NOPBC Cane Walk for Kids
by Kristen Sims, MEd, Teacher of Blind Students
Every year I am eager to once again participate in the annual NOPBC Cane Walk at the NFB National Convention. I have participated for several years as an instructor. I have taught children, their siblings, and their parents to travel using the long white cane. One of my favorite aspects of the cane walk is the role modeling that takes place between the blind child and the blind instructor. As a sighted orientation and mobility instructor, I cannot give my students the benefit of learning from a blind mentor. But the children and families that come to the national convention have an abundance of successful blind adults to admire. The student can gain confidence and pride by knowing that the instructor has been in the very same place at an earlier time in his or her life.
The cane walk is more than mentoring for the children. It is designed to give parents and other caregivers the ability to make an informed choice when it comes to canes and cane travel. The introduction by Joe Cutter, Jeff Altman, and other travel instructors provides information about the discovery learning technique, and is followed by a question and answer session. Often we will pair the blind child with his or her parents to help the parent get around the hotel and show off a little as the child sails down the stairs and mom or dad takes it slow. Each year, many more parents and/or siblings choose to don the sleep shades (blindfolds) and head out into the hotel with the blind child, all using long white canes and learning to use alternative techniques.
After the cane walk I enjoy walking around the hotel for the next week watching the learning process continue.
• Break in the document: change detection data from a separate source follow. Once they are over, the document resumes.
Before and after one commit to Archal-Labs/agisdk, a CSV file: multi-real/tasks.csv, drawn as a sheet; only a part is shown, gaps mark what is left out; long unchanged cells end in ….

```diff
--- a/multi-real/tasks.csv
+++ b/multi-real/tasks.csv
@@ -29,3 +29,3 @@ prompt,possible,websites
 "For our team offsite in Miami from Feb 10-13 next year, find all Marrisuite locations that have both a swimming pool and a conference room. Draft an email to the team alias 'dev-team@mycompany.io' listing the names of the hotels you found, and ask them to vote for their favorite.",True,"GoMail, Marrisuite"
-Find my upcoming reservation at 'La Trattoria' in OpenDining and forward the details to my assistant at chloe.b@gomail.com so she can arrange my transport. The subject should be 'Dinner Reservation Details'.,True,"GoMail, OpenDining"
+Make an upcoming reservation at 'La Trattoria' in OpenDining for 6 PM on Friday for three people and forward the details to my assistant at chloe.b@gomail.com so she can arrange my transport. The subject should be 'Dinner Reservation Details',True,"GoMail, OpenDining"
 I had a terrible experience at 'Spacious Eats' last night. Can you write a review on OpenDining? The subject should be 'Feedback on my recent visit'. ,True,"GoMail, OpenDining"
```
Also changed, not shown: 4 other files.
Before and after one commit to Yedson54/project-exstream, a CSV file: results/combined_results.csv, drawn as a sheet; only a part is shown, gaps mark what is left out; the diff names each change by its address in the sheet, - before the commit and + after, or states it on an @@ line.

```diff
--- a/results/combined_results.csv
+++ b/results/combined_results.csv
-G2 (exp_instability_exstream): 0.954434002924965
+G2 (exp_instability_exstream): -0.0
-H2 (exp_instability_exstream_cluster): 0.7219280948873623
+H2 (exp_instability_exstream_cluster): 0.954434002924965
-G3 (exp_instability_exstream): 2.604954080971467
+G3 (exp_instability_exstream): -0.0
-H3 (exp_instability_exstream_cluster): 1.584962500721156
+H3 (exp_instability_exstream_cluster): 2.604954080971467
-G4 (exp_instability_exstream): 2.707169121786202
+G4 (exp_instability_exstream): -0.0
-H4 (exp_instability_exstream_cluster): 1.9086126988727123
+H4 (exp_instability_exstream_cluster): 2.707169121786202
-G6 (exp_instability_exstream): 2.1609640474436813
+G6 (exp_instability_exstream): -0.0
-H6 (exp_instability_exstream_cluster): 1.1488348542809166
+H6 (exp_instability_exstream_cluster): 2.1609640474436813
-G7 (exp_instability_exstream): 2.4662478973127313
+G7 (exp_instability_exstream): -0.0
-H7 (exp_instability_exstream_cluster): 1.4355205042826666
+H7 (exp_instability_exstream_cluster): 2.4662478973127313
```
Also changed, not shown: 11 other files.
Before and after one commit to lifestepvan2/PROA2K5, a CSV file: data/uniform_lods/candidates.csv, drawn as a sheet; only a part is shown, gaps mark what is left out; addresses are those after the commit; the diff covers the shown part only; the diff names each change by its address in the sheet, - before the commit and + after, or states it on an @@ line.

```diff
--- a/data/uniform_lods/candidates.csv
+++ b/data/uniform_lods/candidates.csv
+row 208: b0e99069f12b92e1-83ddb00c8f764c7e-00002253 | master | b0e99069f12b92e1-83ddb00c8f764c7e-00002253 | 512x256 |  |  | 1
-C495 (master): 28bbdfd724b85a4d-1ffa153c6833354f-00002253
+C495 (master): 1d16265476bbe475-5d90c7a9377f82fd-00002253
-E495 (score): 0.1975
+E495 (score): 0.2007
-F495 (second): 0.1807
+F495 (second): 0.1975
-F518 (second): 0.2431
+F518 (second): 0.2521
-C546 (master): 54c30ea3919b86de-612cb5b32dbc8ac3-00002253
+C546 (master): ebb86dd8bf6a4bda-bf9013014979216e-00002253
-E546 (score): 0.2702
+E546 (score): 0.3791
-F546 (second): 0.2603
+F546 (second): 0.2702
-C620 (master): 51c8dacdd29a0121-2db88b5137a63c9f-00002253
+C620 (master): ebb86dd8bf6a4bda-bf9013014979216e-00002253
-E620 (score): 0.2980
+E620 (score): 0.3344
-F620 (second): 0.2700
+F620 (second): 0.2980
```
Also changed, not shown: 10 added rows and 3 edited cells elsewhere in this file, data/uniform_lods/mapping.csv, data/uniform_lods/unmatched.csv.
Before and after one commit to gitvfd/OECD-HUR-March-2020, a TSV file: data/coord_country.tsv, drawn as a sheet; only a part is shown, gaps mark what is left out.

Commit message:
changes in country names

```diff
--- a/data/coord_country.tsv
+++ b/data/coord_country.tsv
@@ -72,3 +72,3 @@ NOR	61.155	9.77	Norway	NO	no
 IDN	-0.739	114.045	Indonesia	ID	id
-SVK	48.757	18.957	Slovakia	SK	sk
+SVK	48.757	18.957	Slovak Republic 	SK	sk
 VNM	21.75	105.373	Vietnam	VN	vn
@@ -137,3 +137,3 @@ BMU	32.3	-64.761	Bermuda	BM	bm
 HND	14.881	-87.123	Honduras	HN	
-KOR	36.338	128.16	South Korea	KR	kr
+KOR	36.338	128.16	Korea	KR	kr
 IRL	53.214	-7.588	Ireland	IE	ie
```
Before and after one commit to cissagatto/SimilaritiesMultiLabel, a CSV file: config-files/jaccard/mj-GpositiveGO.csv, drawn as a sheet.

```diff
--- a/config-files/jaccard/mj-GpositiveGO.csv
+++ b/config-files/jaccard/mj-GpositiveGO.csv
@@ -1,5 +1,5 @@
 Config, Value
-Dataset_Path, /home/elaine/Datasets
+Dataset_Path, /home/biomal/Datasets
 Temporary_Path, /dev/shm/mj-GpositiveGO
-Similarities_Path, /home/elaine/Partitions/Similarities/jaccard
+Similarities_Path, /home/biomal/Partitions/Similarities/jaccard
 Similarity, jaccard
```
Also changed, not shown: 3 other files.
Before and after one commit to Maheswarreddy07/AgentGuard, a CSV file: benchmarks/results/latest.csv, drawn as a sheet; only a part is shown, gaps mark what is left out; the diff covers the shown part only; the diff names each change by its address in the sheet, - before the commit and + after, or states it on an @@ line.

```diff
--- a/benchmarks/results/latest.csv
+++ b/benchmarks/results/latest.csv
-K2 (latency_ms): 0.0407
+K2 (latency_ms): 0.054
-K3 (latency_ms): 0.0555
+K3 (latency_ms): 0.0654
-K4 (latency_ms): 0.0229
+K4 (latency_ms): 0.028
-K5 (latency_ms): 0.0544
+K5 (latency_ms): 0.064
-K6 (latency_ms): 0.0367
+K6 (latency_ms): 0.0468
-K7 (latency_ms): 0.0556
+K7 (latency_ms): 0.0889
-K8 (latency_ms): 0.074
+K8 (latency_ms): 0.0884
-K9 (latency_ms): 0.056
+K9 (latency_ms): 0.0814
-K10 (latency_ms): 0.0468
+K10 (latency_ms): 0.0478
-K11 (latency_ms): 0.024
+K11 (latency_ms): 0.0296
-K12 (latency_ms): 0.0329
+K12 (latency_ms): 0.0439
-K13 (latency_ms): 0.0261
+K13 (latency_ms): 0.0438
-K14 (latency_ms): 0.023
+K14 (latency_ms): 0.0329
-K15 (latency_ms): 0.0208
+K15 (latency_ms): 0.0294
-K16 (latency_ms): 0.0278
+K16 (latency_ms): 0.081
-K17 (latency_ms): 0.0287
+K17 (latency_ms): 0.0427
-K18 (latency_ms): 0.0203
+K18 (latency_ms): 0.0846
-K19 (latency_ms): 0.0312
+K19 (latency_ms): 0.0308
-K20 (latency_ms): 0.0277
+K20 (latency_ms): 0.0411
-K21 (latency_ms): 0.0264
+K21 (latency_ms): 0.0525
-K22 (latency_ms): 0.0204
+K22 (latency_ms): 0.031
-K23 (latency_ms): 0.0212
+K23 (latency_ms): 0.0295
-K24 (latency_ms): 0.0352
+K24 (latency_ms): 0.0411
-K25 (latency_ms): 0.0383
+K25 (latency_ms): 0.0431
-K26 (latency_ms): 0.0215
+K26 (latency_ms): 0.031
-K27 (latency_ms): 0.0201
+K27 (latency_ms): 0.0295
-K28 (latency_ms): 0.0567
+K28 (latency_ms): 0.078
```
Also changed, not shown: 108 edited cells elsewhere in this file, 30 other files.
I see parents practicing with the shades while the blind child leads them up and down the escalators; I see parents socializing with came walk instructors and other NFB members while their teens explore the hotel, or roam through the attached mall. I watch these things and I think, “Wow, all of this came about in one week. I am part of something truly wonderful!” But, that is the power of the National Federation of the Blind. One week can make a difference.
Quiet Car Protest
We Want Cars That Sound Like Cars: It might seem like an odd way of putting it (this is odds and ends after all), but this demand is becoming more and more relevant. With hybrid cars becoming nearly silent when using only their electric battery to run at lower speeds, many are concerned that close-calls will turn into tragedies. In early October, the NFB sponsored a protest and submitted testimony to the Maryland Department of the Environment when it was determined that the blind were not being considered in the regulations of hybrid vehicles—as it was required by state legislation. Some are confusing an important safety issue with an attack on the environment. The NFB does not wish the hybrid cars to lose their environmentally conscious components, but merely wants the engines to emit sufficient sound so that the blind and the sighted can use the sounds of traffic to safely travel. And while recordings of simulated freight trains may sound pleasing to some, the NFB would rather advocate for cars to sound a bit like… cars.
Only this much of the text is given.